By Jacob Serebrin
Tweed has had a temporary licence – which allowed it to grow marijuana but not sell – since mid-November.
Health Canada inspectors visited its facility at the end of December to ensure its security systems were up to code, said Bruce Linton, the company’s chair.
The company then received its licence earlier this week to begin operating out of the space, a former Hershey chocolate factory.
It’s not just about security. Mr. Linton said the company has had to implement rigorous procedures to ensure that only the right people get the right amount of the company’s product.
Health Canada also verified that Tweed’s testing procedures, which have to verify not only that the company is using the right amount of active ingredient but also for standard agricultural issues like mould, were up to code.
Canada’s new open market for medicinal marijuana will be big business for companies like his, said Mr. Linton.
“The big driver is that the Canadian market has been limited,” he said.
Right now, legal access to the drug requires both a doctor’s recommendation and a licence from Health Canada. But after April 1, any doctor will be able to issue a prescription for medicinal marijuana.
Those changes will also ban people who are legally allowed to take marijuana from growing their own. Instead, they will have to purchase it from a licensed private grower – like Tweed.
“The market will grow quite rapidly,” he said. “The supply chain doesn’t exist.”
According to Mr. Linton, the Smiths Falls location gives the company easy shipping access to big markets such as Toronto, Montreal and Ottawa.
He expects that Tweed will become “a fairly large business in a rather short period of time.”
Getting the company off the ground has been a “really fast march,” said Mr. Linton, since the new rules for medicinal marijuana were only announced on June 19.
The short time-frame is the main reason the company is going public on the TSX-Venture through a capital pool transaction.
“Time matters and a CPC is the most efficient,” he said.
But the company isn’t going on the stock market in an effort to raise money; It’s more about visibility and credibility. Federal rules prohibit marijuana growers like Tweed from advertising, so the company has had to find creative ways to get its name out.
“How does the consumer choose? They’ll choose the store they’ve heard of,” he said. “Being listed means we’re reliable and transparent.”
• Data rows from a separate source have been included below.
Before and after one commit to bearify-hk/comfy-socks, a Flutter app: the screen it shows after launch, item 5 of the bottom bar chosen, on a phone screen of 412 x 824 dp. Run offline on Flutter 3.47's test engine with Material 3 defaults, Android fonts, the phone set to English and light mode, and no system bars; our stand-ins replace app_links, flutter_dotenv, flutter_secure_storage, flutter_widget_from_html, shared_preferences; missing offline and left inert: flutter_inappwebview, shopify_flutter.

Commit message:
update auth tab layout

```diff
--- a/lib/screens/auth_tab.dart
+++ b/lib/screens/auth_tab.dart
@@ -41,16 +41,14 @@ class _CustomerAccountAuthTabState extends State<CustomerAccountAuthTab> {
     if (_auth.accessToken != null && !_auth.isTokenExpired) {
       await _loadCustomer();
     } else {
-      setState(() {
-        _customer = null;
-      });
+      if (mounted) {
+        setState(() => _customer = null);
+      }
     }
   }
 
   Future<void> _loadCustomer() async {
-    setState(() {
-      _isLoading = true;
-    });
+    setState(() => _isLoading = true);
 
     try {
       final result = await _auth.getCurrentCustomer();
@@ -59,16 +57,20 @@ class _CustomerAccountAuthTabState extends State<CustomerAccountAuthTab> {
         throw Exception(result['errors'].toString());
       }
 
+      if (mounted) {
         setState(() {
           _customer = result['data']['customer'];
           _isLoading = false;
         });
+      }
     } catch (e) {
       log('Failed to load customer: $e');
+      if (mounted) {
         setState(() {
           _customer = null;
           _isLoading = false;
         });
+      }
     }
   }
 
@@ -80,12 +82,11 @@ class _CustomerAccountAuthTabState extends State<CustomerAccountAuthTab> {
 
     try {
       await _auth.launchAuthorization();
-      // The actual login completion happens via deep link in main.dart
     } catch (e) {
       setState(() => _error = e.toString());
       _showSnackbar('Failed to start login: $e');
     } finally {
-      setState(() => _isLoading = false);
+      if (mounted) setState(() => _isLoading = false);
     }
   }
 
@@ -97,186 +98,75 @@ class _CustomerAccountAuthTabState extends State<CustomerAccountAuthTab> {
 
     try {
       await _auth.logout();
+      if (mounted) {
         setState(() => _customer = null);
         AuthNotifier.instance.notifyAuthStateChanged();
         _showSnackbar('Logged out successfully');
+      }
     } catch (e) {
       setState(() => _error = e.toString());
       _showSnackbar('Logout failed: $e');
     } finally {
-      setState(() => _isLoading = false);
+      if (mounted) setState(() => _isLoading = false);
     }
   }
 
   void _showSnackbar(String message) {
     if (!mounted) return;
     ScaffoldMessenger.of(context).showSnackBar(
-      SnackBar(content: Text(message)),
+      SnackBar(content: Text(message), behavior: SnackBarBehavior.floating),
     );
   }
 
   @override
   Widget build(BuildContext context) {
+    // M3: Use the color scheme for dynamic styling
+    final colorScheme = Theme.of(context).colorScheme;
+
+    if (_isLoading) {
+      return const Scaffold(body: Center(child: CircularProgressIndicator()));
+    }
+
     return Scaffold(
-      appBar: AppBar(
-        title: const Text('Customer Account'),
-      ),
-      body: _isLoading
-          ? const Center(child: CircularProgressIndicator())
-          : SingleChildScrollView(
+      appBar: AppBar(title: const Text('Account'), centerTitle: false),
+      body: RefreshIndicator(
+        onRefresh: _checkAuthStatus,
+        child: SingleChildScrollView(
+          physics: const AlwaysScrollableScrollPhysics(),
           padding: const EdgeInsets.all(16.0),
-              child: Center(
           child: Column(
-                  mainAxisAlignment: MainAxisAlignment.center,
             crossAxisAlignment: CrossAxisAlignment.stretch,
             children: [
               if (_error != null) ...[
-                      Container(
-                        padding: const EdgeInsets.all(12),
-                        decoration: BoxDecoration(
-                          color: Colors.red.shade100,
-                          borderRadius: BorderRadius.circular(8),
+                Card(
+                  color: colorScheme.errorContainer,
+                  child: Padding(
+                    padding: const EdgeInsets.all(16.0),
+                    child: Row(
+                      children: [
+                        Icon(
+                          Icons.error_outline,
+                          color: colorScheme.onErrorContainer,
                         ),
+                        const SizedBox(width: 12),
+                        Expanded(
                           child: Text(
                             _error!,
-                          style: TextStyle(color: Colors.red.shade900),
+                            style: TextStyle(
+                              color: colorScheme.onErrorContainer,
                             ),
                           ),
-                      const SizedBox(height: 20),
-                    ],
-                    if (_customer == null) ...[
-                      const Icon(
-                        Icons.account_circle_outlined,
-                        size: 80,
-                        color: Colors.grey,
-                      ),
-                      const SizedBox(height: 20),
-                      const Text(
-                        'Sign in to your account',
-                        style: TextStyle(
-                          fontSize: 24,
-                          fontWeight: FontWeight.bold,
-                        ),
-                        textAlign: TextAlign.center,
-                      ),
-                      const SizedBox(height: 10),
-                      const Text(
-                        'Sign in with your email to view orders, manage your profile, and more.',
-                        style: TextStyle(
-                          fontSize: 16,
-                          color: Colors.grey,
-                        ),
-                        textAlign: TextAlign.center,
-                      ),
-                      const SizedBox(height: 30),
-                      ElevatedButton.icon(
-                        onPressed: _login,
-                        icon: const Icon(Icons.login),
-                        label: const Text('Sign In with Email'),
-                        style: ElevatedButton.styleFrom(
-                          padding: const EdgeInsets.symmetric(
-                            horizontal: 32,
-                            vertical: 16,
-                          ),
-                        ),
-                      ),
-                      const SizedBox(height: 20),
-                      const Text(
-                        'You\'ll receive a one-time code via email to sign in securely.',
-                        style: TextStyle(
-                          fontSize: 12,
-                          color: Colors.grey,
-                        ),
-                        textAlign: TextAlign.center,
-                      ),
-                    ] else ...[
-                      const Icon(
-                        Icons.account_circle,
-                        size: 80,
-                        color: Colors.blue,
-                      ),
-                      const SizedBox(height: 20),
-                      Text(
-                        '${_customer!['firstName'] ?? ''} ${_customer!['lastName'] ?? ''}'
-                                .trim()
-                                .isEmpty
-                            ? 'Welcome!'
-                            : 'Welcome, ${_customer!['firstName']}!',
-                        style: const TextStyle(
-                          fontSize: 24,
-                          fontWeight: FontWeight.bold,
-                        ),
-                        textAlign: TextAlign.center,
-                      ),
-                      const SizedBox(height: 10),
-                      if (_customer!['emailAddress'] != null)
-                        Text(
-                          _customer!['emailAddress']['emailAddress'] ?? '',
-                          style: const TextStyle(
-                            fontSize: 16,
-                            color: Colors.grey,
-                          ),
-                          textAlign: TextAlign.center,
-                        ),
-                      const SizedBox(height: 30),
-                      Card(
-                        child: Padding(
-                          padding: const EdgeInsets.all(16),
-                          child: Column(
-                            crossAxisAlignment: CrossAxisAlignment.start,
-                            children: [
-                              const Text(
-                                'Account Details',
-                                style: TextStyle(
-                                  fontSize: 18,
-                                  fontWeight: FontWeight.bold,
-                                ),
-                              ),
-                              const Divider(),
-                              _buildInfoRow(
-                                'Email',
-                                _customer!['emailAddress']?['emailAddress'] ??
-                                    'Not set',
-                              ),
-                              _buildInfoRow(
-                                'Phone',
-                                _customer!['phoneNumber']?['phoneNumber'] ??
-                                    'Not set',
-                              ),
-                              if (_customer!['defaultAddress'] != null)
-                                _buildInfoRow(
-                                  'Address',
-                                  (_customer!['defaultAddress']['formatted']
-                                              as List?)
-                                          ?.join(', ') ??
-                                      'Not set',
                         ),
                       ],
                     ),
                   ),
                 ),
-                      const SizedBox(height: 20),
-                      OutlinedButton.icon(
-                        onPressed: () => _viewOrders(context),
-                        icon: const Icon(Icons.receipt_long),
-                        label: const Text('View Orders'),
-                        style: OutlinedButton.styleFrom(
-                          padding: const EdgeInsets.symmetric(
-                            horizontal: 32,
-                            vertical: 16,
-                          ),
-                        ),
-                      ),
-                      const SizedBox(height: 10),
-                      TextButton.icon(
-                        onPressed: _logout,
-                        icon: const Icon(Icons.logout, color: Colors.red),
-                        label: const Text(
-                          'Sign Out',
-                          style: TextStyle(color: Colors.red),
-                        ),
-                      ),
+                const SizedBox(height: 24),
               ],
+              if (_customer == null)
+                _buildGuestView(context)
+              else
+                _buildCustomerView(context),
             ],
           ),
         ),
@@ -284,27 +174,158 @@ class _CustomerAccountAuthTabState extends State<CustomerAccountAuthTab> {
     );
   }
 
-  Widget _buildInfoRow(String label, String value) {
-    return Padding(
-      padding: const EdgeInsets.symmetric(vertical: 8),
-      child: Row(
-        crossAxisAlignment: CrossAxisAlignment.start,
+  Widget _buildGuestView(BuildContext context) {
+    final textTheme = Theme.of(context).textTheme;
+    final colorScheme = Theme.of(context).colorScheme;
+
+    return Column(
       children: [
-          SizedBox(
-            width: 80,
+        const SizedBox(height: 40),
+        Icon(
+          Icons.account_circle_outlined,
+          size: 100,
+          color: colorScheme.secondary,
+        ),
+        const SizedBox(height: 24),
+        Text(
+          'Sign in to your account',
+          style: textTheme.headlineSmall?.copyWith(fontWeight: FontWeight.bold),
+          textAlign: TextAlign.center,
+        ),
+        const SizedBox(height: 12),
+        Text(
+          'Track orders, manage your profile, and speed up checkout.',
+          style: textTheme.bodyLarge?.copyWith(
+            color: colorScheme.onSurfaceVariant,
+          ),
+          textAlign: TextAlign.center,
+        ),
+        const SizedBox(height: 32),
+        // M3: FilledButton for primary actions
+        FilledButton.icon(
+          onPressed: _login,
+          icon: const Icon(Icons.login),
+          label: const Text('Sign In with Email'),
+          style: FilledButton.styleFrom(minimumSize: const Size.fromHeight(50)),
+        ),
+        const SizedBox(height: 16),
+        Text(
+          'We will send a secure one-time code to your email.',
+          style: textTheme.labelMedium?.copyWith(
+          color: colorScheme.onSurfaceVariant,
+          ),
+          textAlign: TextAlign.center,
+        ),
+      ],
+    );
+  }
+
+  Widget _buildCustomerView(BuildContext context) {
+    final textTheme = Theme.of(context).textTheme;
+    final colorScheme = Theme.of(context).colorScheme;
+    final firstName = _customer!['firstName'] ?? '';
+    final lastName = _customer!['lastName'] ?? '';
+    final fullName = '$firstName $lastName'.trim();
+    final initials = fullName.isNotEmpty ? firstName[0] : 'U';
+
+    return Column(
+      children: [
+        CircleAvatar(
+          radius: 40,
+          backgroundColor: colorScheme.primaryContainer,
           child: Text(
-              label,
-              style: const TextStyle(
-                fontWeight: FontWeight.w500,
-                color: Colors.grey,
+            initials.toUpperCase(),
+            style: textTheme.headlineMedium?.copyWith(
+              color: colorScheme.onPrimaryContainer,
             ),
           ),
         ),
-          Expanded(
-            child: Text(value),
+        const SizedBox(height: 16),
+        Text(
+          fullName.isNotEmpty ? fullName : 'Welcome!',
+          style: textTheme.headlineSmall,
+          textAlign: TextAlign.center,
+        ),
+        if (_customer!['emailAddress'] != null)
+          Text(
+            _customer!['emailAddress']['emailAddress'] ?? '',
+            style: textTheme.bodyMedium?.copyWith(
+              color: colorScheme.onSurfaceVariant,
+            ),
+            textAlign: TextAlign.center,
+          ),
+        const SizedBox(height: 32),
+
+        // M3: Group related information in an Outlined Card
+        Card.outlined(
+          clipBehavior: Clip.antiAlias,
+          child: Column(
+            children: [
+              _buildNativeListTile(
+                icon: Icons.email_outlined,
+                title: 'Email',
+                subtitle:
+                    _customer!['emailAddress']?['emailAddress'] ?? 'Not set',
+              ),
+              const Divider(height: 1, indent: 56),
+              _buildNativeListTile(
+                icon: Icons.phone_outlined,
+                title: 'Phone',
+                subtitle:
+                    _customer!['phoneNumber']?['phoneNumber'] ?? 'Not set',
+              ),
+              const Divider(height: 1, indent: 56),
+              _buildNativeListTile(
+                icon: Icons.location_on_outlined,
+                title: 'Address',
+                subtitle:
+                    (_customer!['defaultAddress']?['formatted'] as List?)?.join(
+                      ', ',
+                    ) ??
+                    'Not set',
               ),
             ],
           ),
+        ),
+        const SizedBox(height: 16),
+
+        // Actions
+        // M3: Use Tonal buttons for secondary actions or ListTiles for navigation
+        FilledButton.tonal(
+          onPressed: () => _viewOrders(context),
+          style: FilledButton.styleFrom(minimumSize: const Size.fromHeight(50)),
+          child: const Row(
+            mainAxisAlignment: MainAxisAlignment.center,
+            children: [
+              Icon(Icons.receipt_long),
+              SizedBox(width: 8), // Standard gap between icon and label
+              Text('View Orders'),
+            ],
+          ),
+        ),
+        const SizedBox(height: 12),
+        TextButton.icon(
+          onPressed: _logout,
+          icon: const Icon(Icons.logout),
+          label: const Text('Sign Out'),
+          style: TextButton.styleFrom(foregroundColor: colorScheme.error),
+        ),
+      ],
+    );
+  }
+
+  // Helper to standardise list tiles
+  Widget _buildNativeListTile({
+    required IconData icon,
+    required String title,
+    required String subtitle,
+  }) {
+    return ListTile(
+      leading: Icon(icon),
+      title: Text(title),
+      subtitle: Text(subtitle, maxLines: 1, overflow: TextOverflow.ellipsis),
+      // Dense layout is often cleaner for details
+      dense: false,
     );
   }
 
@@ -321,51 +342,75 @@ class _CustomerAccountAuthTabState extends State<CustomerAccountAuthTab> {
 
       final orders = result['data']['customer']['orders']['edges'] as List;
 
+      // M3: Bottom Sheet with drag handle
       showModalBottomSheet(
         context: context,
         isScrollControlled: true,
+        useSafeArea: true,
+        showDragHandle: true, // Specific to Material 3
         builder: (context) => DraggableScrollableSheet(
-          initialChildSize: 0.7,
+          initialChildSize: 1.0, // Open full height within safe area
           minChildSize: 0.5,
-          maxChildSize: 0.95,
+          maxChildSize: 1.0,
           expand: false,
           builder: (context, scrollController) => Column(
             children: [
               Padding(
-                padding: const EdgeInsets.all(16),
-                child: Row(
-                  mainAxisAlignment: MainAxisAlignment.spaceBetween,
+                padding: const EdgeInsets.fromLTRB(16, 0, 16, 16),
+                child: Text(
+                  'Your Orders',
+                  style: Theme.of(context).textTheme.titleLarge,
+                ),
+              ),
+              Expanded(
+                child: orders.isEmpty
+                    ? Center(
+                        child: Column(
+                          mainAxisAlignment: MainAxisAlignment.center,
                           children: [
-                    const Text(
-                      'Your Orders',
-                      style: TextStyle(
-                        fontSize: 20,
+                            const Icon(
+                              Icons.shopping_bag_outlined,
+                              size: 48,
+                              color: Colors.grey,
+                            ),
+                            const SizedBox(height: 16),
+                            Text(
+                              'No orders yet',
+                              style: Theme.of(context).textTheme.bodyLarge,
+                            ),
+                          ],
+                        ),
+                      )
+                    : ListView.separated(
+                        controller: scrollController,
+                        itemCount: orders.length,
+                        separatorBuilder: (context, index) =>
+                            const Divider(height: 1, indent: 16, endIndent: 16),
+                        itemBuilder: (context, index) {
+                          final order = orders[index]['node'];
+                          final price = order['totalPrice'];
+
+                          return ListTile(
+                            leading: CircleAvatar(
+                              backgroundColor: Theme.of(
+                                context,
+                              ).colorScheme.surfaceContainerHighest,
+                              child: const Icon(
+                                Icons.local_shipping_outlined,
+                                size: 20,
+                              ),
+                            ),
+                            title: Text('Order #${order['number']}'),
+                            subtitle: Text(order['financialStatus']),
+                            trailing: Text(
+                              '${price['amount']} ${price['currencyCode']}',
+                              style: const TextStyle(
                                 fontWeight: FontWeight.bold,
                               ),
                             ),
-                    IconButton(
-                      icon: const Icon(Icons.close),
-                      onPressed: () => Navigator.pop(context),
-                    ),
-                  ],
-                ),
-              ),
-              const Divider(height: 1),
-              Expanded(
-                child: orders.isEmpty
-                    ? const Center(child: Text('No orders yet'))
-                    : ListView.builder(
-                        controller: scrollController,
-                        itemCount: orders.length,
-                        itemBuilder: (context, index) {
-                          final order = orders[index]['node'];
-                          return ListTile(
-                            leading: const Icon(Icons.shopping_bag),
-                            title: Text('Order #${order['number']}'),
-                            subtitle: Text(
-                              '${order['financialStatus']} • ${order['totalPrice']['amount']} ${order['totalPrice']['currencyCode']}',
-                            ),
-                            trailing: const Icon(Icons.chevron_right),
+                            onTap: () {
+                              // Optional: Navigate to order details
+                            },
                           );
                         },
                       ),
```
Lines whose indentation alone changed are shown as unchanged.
Drawing attention is also one of the reasons for the company’s clever name. Mr. Linton said he spent “many, many weeks” working on it with his business partners.
The company has begun growing marijuana and Mr. Linton said different strains – the company plans to have 25 – will be ready in several stages.
Tweed current has a licence to supply up to 15,000 kilogams of dried marijuana and the average price is between $5 and $7 a gram, fueling Mr. Linton’s hopes that it will be a $100 million business.
For Mr. Linton, Tweed is also a sign that Smith Falls’ economy is coming back, stronger and more diversified after the loss of the branch plant that for years drove the local economy.
“If Smiths Falls was a business, you’d buy stock in it,” he said.